§ Work order
Write out the full listing exactly.

_ _ _ _

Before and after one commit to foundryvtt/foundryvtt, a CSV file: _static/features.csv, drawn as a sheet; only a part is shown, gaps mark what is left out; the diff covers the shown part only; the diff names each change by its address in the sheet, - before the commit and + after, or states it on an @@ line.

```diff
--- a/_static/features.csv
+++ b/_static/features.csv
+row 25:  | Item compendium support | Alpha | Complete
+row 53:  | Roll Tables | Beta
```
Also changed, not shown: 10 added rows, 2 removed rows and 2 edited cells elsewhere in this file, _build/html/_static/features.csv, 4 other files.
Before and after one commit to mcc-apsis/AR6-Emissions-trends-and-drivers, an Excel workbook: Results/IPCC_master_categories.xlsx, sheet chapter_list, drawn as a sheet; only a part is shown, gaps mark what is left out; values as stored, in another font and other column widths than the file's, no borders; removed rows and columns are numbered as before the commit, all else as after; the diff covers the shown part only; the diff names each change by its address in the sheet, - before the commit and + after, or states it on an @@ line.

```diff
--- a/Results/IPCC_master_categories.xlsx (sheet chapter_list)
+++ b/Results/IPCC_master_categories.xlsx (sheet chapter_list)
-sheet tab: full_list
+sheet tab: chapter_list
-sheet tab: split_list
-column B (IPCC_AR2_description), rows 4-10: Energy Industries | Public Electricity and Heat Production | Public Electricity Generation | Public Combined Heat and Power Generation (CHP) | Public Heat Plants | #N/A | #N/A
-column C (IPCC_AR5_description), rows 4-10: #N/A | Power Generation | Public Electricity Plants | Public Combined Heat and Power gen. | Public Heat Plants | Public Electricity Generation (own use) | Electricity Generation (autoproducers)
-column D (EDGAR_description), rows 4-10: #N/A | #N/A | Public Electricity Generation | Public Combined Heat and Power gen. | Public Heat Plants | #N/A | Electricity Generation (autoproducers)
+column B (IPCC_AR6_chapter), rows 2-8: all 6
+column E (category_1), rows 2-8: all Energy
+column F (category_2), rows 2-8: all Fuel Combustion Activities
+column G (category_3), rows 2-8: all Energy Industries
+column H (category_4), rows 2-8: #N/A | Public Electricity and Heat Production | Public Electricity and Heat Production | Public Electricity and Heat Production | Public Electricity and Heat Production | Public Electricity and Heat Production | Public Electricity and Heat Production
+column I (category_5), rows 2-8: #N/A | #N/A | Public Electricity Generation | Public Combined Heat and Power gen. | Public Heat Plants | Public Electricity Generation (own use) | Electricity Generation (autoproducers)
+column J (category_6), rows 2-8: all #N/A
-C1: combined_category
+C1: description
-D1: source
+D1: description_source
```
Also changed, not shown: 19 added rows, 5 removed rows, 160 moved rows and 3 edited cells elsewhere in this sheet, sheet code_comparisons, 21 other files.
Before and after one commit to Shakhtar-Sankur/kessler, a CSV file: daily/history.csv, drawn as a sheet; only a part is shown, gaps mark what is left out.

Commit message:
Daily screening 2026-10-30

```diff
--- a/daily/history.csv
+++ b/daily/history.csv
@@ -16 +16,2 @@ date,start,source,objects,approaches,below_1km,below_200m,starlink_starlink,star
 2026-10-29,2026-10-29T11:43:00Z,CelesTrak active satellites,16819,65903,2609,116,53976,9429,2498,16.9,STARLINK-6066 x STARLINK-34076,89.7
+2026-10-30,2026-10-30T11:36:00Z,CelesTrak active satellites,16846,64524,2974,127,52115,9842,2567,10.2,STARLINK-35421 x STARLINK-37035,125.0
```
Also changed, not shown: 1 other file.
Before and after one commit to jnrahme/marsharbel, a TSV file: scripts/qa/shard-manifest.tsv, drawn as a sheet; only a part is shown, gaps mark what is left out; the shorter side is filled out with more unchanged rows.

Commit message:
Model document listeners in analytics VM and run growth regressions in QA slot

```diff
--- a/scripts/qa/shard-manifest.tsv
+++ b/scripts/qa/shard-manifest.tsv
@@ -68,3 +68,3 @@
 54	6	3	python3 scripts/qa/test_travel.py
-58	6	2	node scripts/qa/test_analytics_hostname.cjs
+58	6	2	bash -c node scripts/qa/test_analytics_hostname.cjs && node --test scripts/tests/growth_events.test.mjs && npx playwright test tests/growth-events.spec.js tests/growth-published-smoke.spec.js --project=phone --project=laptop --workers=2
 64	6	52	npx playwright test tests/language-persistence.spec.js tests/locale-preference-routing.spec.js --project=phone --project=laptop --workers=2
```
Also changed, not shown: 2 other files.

_ _ _ _

§ Task response
Before and after one commit to foundryvtt/foundryvtt, a CSV file: _static/features.csv, drawn as a sheet; only a part is shown, gaps mark what is left out; the diff covers the shown part only; the diff names each change by its address in the sheet, - before the commit and + after, or states it on an @@ line.

```diff
--- a/_static/features.csv
+++ b/_static/features.csv
+row 25:  | Item compendium support | Alpha | Complete
+row 53:  | Roll Tables | Beta
```
Also changed, not shown: 10 added rows, 2 removed rows and 2 edited cells elsewhere in this file, _build/html/_static/features.csv, 4 other files.
Before and after one commit to mcc-apsis/AR6-Emissions-trends-and-drivers, an Excel workbook: Results/IPCC_master_categories.xlsx, sheet chapter_list, drawn as a sheet; only a part is shown, gaps mark what is left out; values as stored, in another font and other column widths than the file's, no borders; removed rows and columns are numbered as before the commit, all else as after; the diff covers the shown part only; the diff names each change by its address in the sheet, - before the commit and + after, or states it on an @@ line.

```diff
--- a/Results/IPCC_master_categories.xlsx (sheet chapter_list)
+++ b/Results/IPCC_master_categories.xlsx (sheet chapter_list)
-sheet tab: full_list
+sheet tab: chapter_list
-sheet tab: split_list
-column B (IPCC_AR2_description), rows 4-10: Energy Industries | Public Electricity and Heat Production | Public Electricity Generation | Public Combined Heat and Power Generation (CHP) | Public Heat Plants | #N/A | #N/A
-column C (IPCC_AR5_description), rows 4-10: #N/A | Power Generation | Public Electricity Plants | Public Combined Heat and Power gen. | Public Heat Plants | Public Electricity Generation (own use) | Electricity Generation (autoproducers)
-column D (EDGAR_description), rows 4-10: #N/A | #N/A | Public Electricity Generation | Public Combined Heat and Power gen. | Public Heat Plants | #N/A | Electricity Generation (autoproducers)
+column B (IPCC_AR6_chapter), rows 2-8: all 6
+column E (category_1), rows 2-8: all Energy
+column F (category_2), rows 2-8: all Fuel Combustion Activities
+column G (category_3), rows 2-8: all Energy Industries
+column H (category_4), rows 2-8: #N/A | Public Electricity and Heat Production | Public Electricity and Heat Production | Public Electricity and Heat Production | Public Electricity and Heat Production | Public Electricity and Heat Production | Public Electricity and Heat Production
+column I (category_5), rows 2-8: #N/A | #N/A | Public Electricity Generation | Public Combined Heat and Power gen. | Public Heat Plants | Public Electricity Generation (own use) | Electricity Generation (autoproducers)
+column J (category_6), rows 2-8: all #N/A
-C1: combined_category
+C1: description
-D1: source
+D1: description_source
```
Also changed, not shown: 19 added rows, 5 removed rows, 160 moved rows and 3 edited cells elsewhere in this sheet, sheet code_comparisons, 21 other files.
Before and after one commit to Shakhtar-Sankur/kessler, a CSV file: daily/history.csv, drawn as a sheet; only a part is shown, gaps mark what is left out.

Commit message:
Daily screening 2026-10-30

```diff
--- a/daily/history.csv
+++ b/daily/history.csv
@@ -16 +16,2 @@ date,start,source,objects,approaches,below_1km,below_200m,starlink_starlink,star
 2026-10-29,2026-10-29T11:43:00Z,CelesTrak active satellites,16819,65903,2609,116,53976,9429,2498,16.9,STARLINK-6066 x STARLINK-34076,89.7
+2026-10-30,2026-10-30T11:36:00Z,CelesTrak active satellites,16846,64524,2974,127,52115,9842,2567,10.2,STARLINK-35421 x STARLINK-37035,125.0
```
Also changed, not shown: 1 other file.
Before and after one commit to jnrahme/marsharbel, a TSV file: scripts/qa/shard-manifest.tsv, drawn as a sheet; only a part is shown, gaps mark what is left out; the shorter side is filled out with more unchanged rows.

Commit message:
Model document listeners in analytics VM and run growth regressions in QA slot

```diff
--- a/scripts/qa/shard-manifest.tsv
+++ b/scripts/qa/shard-manifest.tsv
@@ -68,3 +68,3 @@
 54	6	3	python3 scripts/qa/test_travel.py
-58	6	2	node scripts/qa/test_analytics_hostname.cjs
+58	6	2	bash -c node scripts/qa/test_analytics_hostname.cjs && node --test scripts/tests/growth_events.test.mjs && npx playwright test tests/growth-events.spec.js tests/growth-published-smoke.spec.js --project=phone --project=laptop --workers=2
 64	6	52	npx playwright test tests/language-persistence.spec.js tests/locale-preference-routing.spec.js --project=phone --project=laptop --workers=2
```
Also changed, not shown: 2 other files.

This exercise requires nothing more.